* AIM OF THE EXERCISE *
The records below are to be restated word for word, with every picture left out.

* DATA PROVIDED *
===
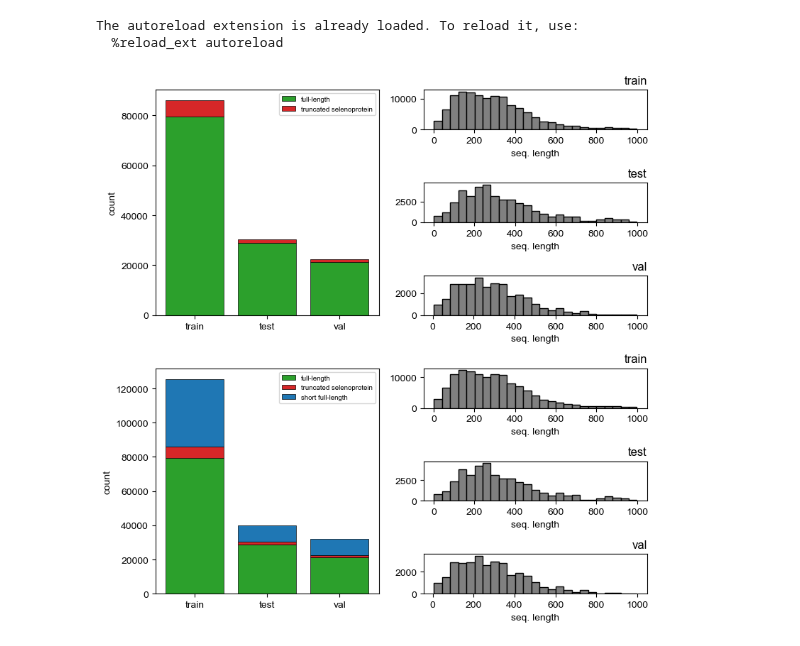
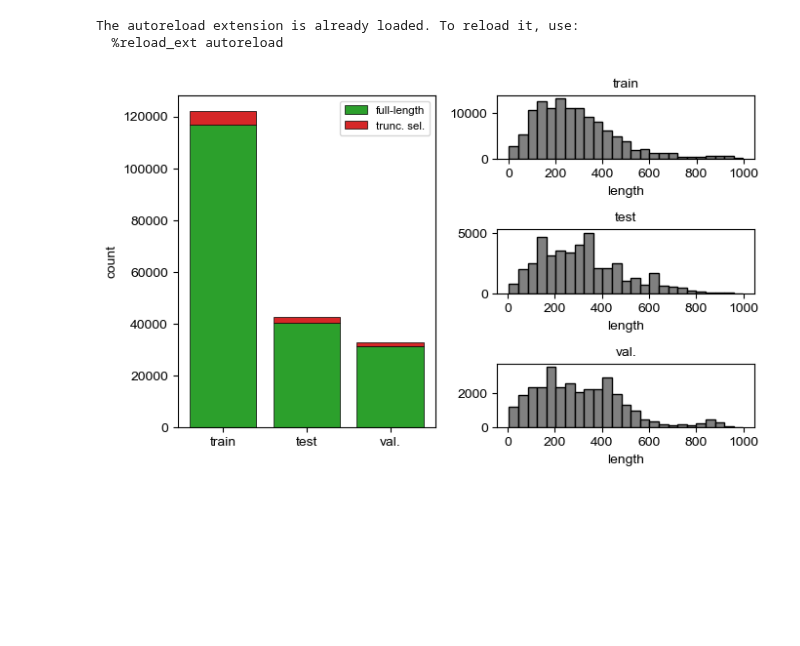
Before and after one commit to pipparichter/selenobot, a Jupyter notebook: notebooks/datasets.ipynb, the cells around one changed output. Drawn from its saved outputs; the diff is of its cells as text; code cells hidden in the pictures; blank space fills up the shorter version.

Commit message:
redo training stuffs

```diff
--- a/notebooks/datasets.ipynb
+++ b/notebooks/datasets.ipynb
@@ -27,69 +27,55 @@ The autoreload extension is already loaded. To reload it, use:
 # %%
 label_names = dict()
 label_names[0] = 'full-length'
-label_names[1] = 'truncated selenoprotein'
-label_names[2] = 'short full-length'
+label_names[1] = 'trunc. sel.'
+label_names[2] = 'short full-len.'
 
-label_colors = {1:'tab:red', 2:'tab:blue', 0:'tab:green'}
+color_map = {1:'tab:red', 2:'tab:blue', 0:'tab:green'}
+color_map.update({'train':'tab:red', 'test':'tab:blue', 'val.':'tab:green'})
+
+datasets = ['train', 'test', 'val.']
 # %%
 metadata_3c = dict()
 metadata_3c['train'] = pd.read_csv('../data/3c_metadata_train.csv', index_col=0)
 metadata_3c['test'] = pd.read_csv('../data/3c_metadata_test.csv', index_col=0)
-metadata_3c['val'] = pd.read_csv('../data/3c_metadata_val.csv', index_col=0)
+metadata_3c['val.'] = pd.read_csv('../data/3c_metadata_val.csv', index_col=0)
 
 metadata_2c = dict()
-metadata_2c['train'] = pd.read_csv('../data/3c_metadata_train.csv', index_col=0)
-metadata_2c['test'] = pd.read_csv('../data/3c_metadata_test.csv', index_col=0)
-metadata_2c['val'] = pd.read_csv('../data/3c_metadata_val.csv', index_col=0)
+metadata_2c['train'] = pd.read_csv('../data/2c_metadata_train.csv', index_col=0)
+metadata_2c['test'] = pd.read_csv('../data/2c_metadata_test.csv', index_col=0)
+metadata_2c['val.'] = pd.read_csv('../data/2c_metadata_val.csv', index_col=0)
 # %%
-fig = plt.figure(layout='tight', figsize=(8, 8))
-grid = GridSpec(6, 2, figure=fig)
+def figure_1(metadata:dict):
+    '''Illustrating the composition of each split dataset.'''
 
-datasets = ['train', 'test', 'val']
+    fig = plt.figure(layout='tight', figsize=(7, 8))
+    grid = GridSpec(6, 2, figure=fig)
 
-ax_1a = fig.add_subplot(grid[:3, 0])
-ax_1b = [fig.add_subplot(grid[i, 1]) for i in range(0, 3)]
-ax_1c = fig.add_subplot(grid[3:6, 0])
-ax_1d = [fig.add_subplot(grid[i, 1]) for i in range(3, 6)]
+    ax_1a = fig.add_subplot(grid[:3, 0])
+    ax_1b = [fig.add_subplot(grid[i, 1]) for i in range(0, 3)]
 
-labels = [0, 1]
-positions = np.arange(3)
-bottom = np.zeros(3)
-for label in labels:
-    heights = np.array([(metadata_2c[dataset]['label'] == label).sum() for dataset in datasets])
-    ax_1a.bar(positions, heights, bottom=bottom, color=label_colors[label], edgecolor='black', lw=0.5)
-    bottom += heights
+    labels = metadata['train'].label.unique()
 
-ax_1a.set_ylabel('count')
-ax_1a.set_xticks(positions, datasets)
-ax_1a.legend([label_names[label] for label in labels], loc='upper right', fontsize='x-small')
+    positions = np.arange(3)
+    bottom = np.zeros(3)
+    for label in labels:
+        heights = np.array([(metadata[dataset]['label'] == label).sum() for dataset in datasets])
+        ax_1a.bar(positions, heights, bottom=bottom, color=label_colors[label], edgecolor='black', lw=0.5)
+        bottom += heights
 
-for ax, dataset in zip(ax_1b, datasets):
-    ax.hist(metadata_2c[dataset].seq.apply(len), bins=25, lw=0.5, edgecolor='black', color='gray')
-    ax.set_title(dataset, loc='right')
-    # ax.set_ylabel('count')
-    ax.set_xlabel('seq. length')
+    ax_1a.set_ylabel('count')
+    ax_1a.set_xticks(positions, datasets)
+    ax_1a.legend([label_names[label] for label in labels], loc='upper right', fontsize='small')
+
+    for ax, dataset in zip(ax_1b, datasets):
+        ax.hist(metadata[dataset].seq.apply(len), bins=25, lw=0.5, edgecolor='black', color='gray')
+        ax.set_title(dataset, fontsize='medium')
+        # ax.set_ylabel('count')
+        ax.set_xlabel('length')
+
+    plt.show()
 
 
-labels = [0, 1, 2]
-positions = np.arange(3)
-bottom = np.zeros(3)
-for label in labels:
-    heights = np.array([(metadata_3c[dataset]['label'] == label).sum() for dataset in datasets])
-    ax_1c.bar(positions, heights, bottom=bottom, color=label_colors[label], edgecolor='black', lw=0.5)
-    bottom += heights
-
-ax_1c.set_ylabel('count')
-ax_1c.set_xticks(positions, datasets)
-ax_1c.legend([label_names[label] for label in labels], loc='upper right', fontsize='x-small')
-
-
-for ax, dataset in zip(ax_1d, datasets):
-    ax.hist(metadata_3c[dataset].seq.apply(len), bins=25, lw=0.5, edgecolor='black', color='gray')
-    ax.set_title(dataset, loc='right')
-    # ax.set_ylabel('count')
-    ax.set_xlabel('seq. length')
-
-plt.show()
+figure_1(metadata_2c)
 # %% [output]
-[figure, old version]
+[figure, new version]
```
Also changed, not shown: parts of 3 cells of this notebook, 6 other files.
===
* SOLUTION TO THIS EXERCISE *
Before and after one commit to pipparichter/selenobot, a Jupyter notebook: notebooks/datasets.ipynb, the cells around one changed output. Drawn from its saved outputs; the diff is of its cells as text; code cells hidden in the pictures; blank space fills up the shorter version.

Commit message:
redo training stuffs

```diff
--- a/notebooks/datasets.ipynb
+++ b/notebooks/datasets.ipynb
@@ -27,69 +27,55 @@ The autoreload extension is already loaded. To reload it, use:
 # %%
 label_names = dict()
 label_names[0] = 'full-length'
-label_names[1] = 'truncated selenoprotein'
-label_names[2] = 'short full-length'
+label_names[1] = 'trunc. sel.'
+label_names[2] = 'short full-len.'
 
-label_colors = {1:'tab:red', 2:'tab:blue', 0:'tab:green'}
+color_map = {1:'tab:red', 2:'tab:blue', 0:'tab:green'}
+color_map.update({'train':'tab:red', 'test':'tab:blue', 'val.':'tab:green'})
+
+datasets = ['train', 'test', 'val.']
 # %%
 metadata_3c = dict()
 metadata_3c['train'] = pd.read_csv('../data/3c_metadata_train.csv', index_col=0)
 metadata_3c['test'] = pd.read_csv('../data/3c_metadata_test.csv', index_col=0)
-metadata_3c['val'] = pd.read_csv('../data/3c_metadata_val.csv', index_col=0)
+metadata_3c['val.'] = pd.read_csv('../data/3c_metadata_val.csv', index_col=0)
 
 metadata_2c = dict()
-metadata_2c['train'] = pd.read_csv('../data/3c_metadata_train.csv', index_col=0)
-metadata_2c['test'] = pd.read_csv('../data/3c_metadata_test.csv', index_col=0)
-metadata_2c['val'] = pd.read_csv('../data/3c_metadata_val.csv', index_col=0)
+metadata_2c['train'] = pd.read_csv('../data/2c_metadata_train.csv', index_col=0)
+metadata_2c['test'] = pd.read_csv('../data/2c_metadata_test.csv', index_col=0)
+metadata_2c['val.'] = pd.read_csv('../data/2c_metadata_val.csv', index_col=0)
 # %%
-fig = plt.figure(layout='tight', figsize=(8, 8))
-grid = GridSpec(6, 2, figure=fig)
+def figure_1(metadata:dict):
+    '''Illustrating the composition of each split dataset.'''
 
-datasets = ['train', 'test', 'val']
+    fig = plt.figure(layout='tight', figsize=(7, 8))
+    grid = GridSpec(6, 2, figure=fig)
 
-ax_1a = fig.add_subplot(grid[:3, 0])
-ax_1b = [fig.add_subplot(grid[i, 1]) for i in range(0, 3)]
-ax_1c = fig.add_subplot(grid[3:6, 0])
-ax_1d = [fig.add_subplot(grid[i, 1]) for i in range(3, 6)]
+    ax_1a = fig.add_subplot(grid[:3, 0])
+    ax_1b = [fig.add_subplot(grid[i, 1]) for i in range(0, 3)]
 
-labels = [0, 1]
-positions = np.arange(3)
-bottom = np.zeros(3)
-for label in labels:
-    heights = np.array([(metadata_2c[dataset]['label'] == label).sum() for dataset in datasets])
-    ax_1a.bar(positions, heights, bottom=bottom, color=label_colors[label], edgecolor='black', lw=0.5)
-    bottom += heights
+    labels = metadata['train'].label.unique()
 
-ax_1a.set_ylabel('count')
-ax_1a.set_xticks(positions, datasets)
-ax_1a.legend([label_names[label] for label in labels], loc='upper right', fontsize='x-small')
+    positions = np.arange(3)
+    bottom = np.zeros(3)
+    for label in labels:
+        heights = np.array([(metadata[dataset]['label'] == label).sum() for dataset in datasets])
+        ax_1a.bar(positions, heights, bottom=bottom, color=label_colors[label], edgecolor='black', lw=0.5)
+        bottom += heights
 
-for ax, dataset in zip(ax_1b, datasets):
-    ax.hist(metadata_2c[dataset].seq.apply(len), bins=25, lw=0.5, edgecolor='black', color='gray')
-    ax.set_title(dataset, loc='right')
-    # ax.set_ylabel('count')
-    ax.set_xlabel('seq. length')
+    ax_1a.set_ylabel('count')
+    ax_1a.set_xticks(positions, datasets)
+    ax_1a.legend([label_names[label] for label in labels], loc='upper right', fontsize='small')
+
+    for ax, dataset in zip(ax_1b, datasets):
+        ax.hist(metadata[dataset].seq.apply(len), bins=25, lw=0.5, edgecolor='black', color='gray')
+        ax.set_title(dataset, fontsize='medium')
+        # ax.set_ylabel('count')
+        ax.set_xlabel('length')
+
+    plt.show()
 
 
-labels = [0, 1, 2]
-positions = np.arange(3)
-bottom = np.zeros(3)
-for label in labels:
-    heights = np.array([(metadata_3c[dataset]['label'] == label).sum() for dataset in datasets])
-    ax_1c.bar(positions, heights, bottom=bottom, color=label_colors[label], edgecolor='black', lw=0.5)
-    bottom += heights
-
-ax_1c.set_ylabel('count')
-ax_1c.set_xticks(positions, datasets)
-ax_1c.legend([label_names[label] for label in labels], loc='upper right', fontsize='x-small')
-
-
-for ax, dataset in zip(ax_1d, datasets):
-    ax.hist(metadata_3c[dataset].seq.apply(len), bins=25, lw=0.5, edgecolor='black', color='gray')
-    ax.set_title(dataset, loc='right')
-    # ax.set_ylabel('count')
-    ax.set_xlabel('seq. length')
-
-plt.show()
+figure_1(metadata_2c)
 # %% [output]
-[figure, old version]
+[figure, new version]
```
Also changed, not shown: parts of 3 cells of this notebook, 6 other files.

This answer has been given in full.